We answer both questions in the negative and affirm the judgment of the Court of Appeals which affirmed the decision of the trial court to award custody of the child of the parties to appellee.
MCL 722.21- 722.29; MSA 25.312(1)-25.312(9). Subsequent to the trial in this case the Child Custody Act was amended by 1980 PA 161 and 1980 PA 434. The amendments do not affect this litigation.
It is important to note at the outset that while our review of the trial court's custody determination in this case is de novo, Hensley v Hensley, 357 Mich. 3; 97 N.W.2d 615 (1959), we are nevertheless bound by § 8 of the Child Custody Act, which states:
"To expedite the resolution of a child custody dispute by prompt and final adjudication, all orders and judgments of the circuit court shall be affirmed on appeal unless the trial judge made findings of fact against the great weight of evidence or committed a palpable abuse of discretion or a clear legal error on a major issue." (Emphasis added.)
MCL 722.28; MSA 25.312(8).
We understand that provision to require us to affirm the trial judge's determination that on this record the best interests of the child involved would be best served by ordering him placed in the custody of appellee unless we find that the trial court committed clear legal error in making that order, made findings of fact against the great weight of the evidence, or committed a palpable abuse of discretion.

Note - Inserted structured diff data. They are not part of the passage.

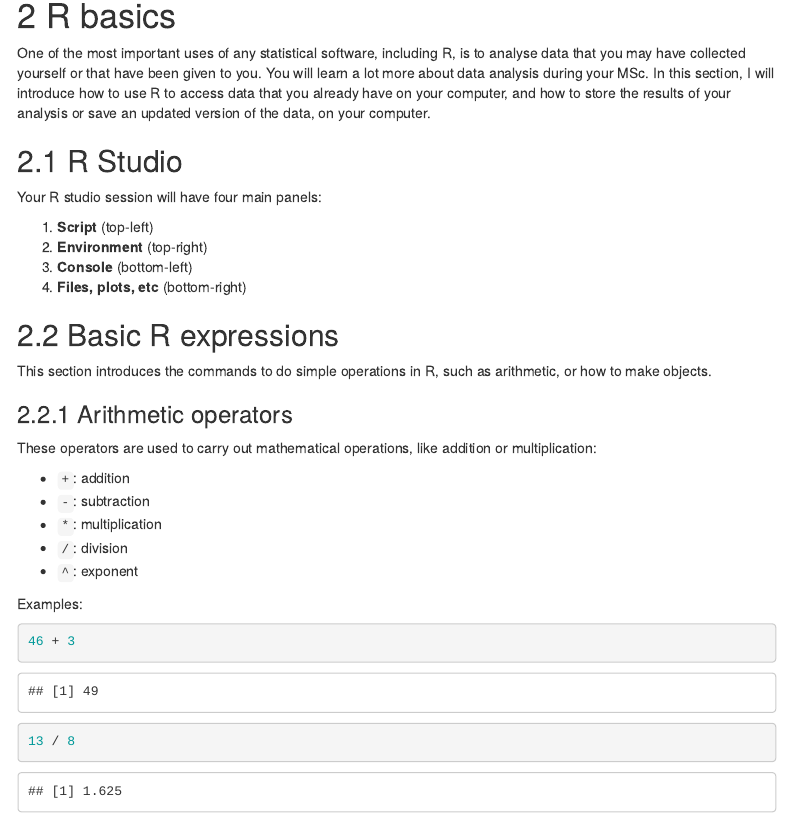
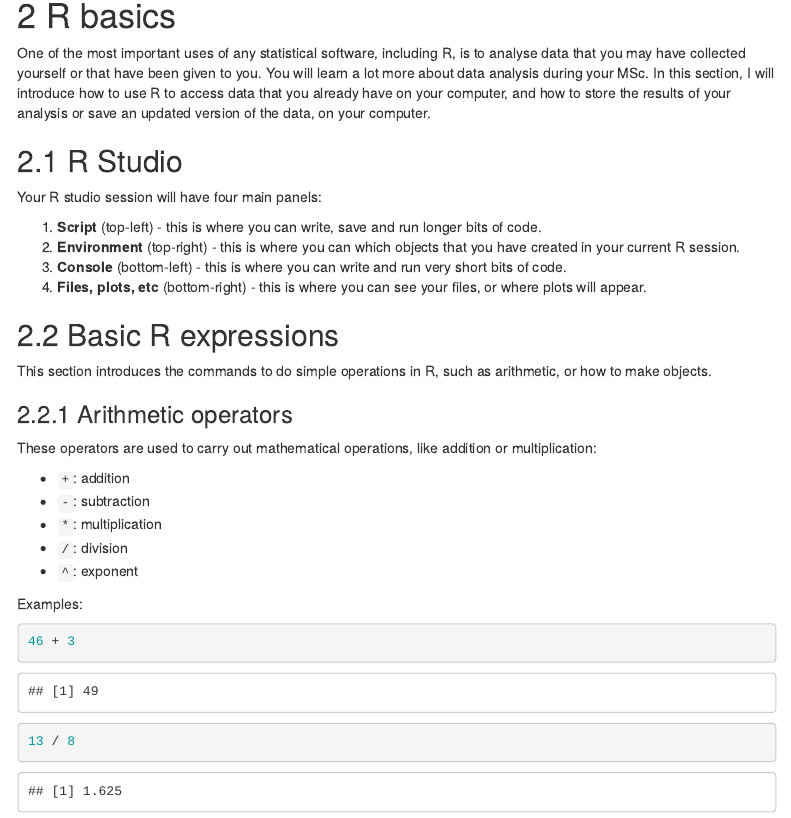
Before and after one commit to alxsrobert/intro_to_R_2022, an R Markdown document (exercises/session_1.Rmd): the page in a window 1100 px wide, from 660 px down. Rendered offline with R 4.5, knitr and Pandoc, with nearby package versions; menus at the side of the page are left out.

Commit message:
Expand on R studio intro

```diff
--- a/exercises/session_1.Rmd
+++ b/exercises/session_1.Rmd
@@ -55,10 +55,10 @@
 
 Your R studio session will have four main panels:
 
-1.  **Script** (top-left)
-2.  **Environment** (top-right)
-3.  **Console** (bottom-left)
-4.  **Files, plots, etc** (bottom-right)
+1.  **Script** (top-left) - this is where you can write, save and run longer bits of code.
+2.  **Environment** (top-right) - this is where you can which objects that you have created in your current R session.
+3.  **Console** (bottom-left) - this is where you can write and run very short bits of code.
+4.  **Files, plots, etc** (bottom-right) - this is where you can see your files, or where plots will appear.
 
 ## Basic R expressions
 
@@ -200 +202,2 @@
 
+`r emoji::emoji("star")` Follow the steps below to set up an R project in your R studio session.
```
Also changed, not shown: exercises/session_1.Rmd (5 more changed lines).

For the reasons stated hereafter, we conclude he did not.
Appellee, Tanny Baker, was first married in November, 1967. A child, Sharyll Anne, was born of the marriage, which ended in divorce. Appellee then married appellant Phillip Baker and on August 5, 1970, a son, Arthur Lee, whose custody is at issue before us, was born of that marriage. Sharyll Anne was later adopted by appellant. From the time of Arthur's birth and until June, 1978, the two children lived with their parents in the marital home in the area of Alpena, Michigan.
On June 18, 1978, Mrs. Baker took the two children to Colorado for a vacation with her parents. One month later she and the children returned to Michigan, and she informed her husband that she wanted a divorce. On July 21, 1978, Mr. Baker filed a complaint for divorce in the Alpena Circuit Court. No order for custody of either of the children was entered at that time. Later, at an informal conference held at the office of the Friend of the Court, the parties agreed that Mrs. Baker and both children would return to Colorado where they would establish a new home. In accordance with that understanding, Mrs. Baker and the two children moved to Buena Vista, Colorado, on July 31, 1978, and took up residence.
On September 12, 1978, Mr. Baker appeared in Colorado unannounced, physically removed his son Arthur from Mrs. Baker's home and immediately returned to Michigan with the child. He had not consulted the boy's mother in advance or advised her of his intention to remove the child from her custody. Sharyll Anne remained with her mother in Colorado.
On September 16, 1978, Mr. Baker obtained from the circuit court in Alpena an ex parte interim order for custody of Arthur. He made no request for custody of Sharyll Anne. After a contested hearing on October 3, 1978, the court ordered that custody with Mr. Baker be continued. Arthur remained in Alpena with his father until the trial.
The trial was held on November 2, 1978. At its conclusion the court granted a divorce and awarded custody of both children to the appellee. As part of the property division, the court directed appellant to repay the sum of $4,800 to appellee's parents for what was characterized as an "advancement" made to the parties during their marriage.
In his brief on appeal to this Court, appellant raises, for the first time, the issue whether the trial court had jurisdiction to order him to repay the $4,800 to appellee's parents. Because this issue was neither raised in the application for leave to appeal nor included within our order granting leave, we will not address it. GCR 1963, 853.2(1)(a).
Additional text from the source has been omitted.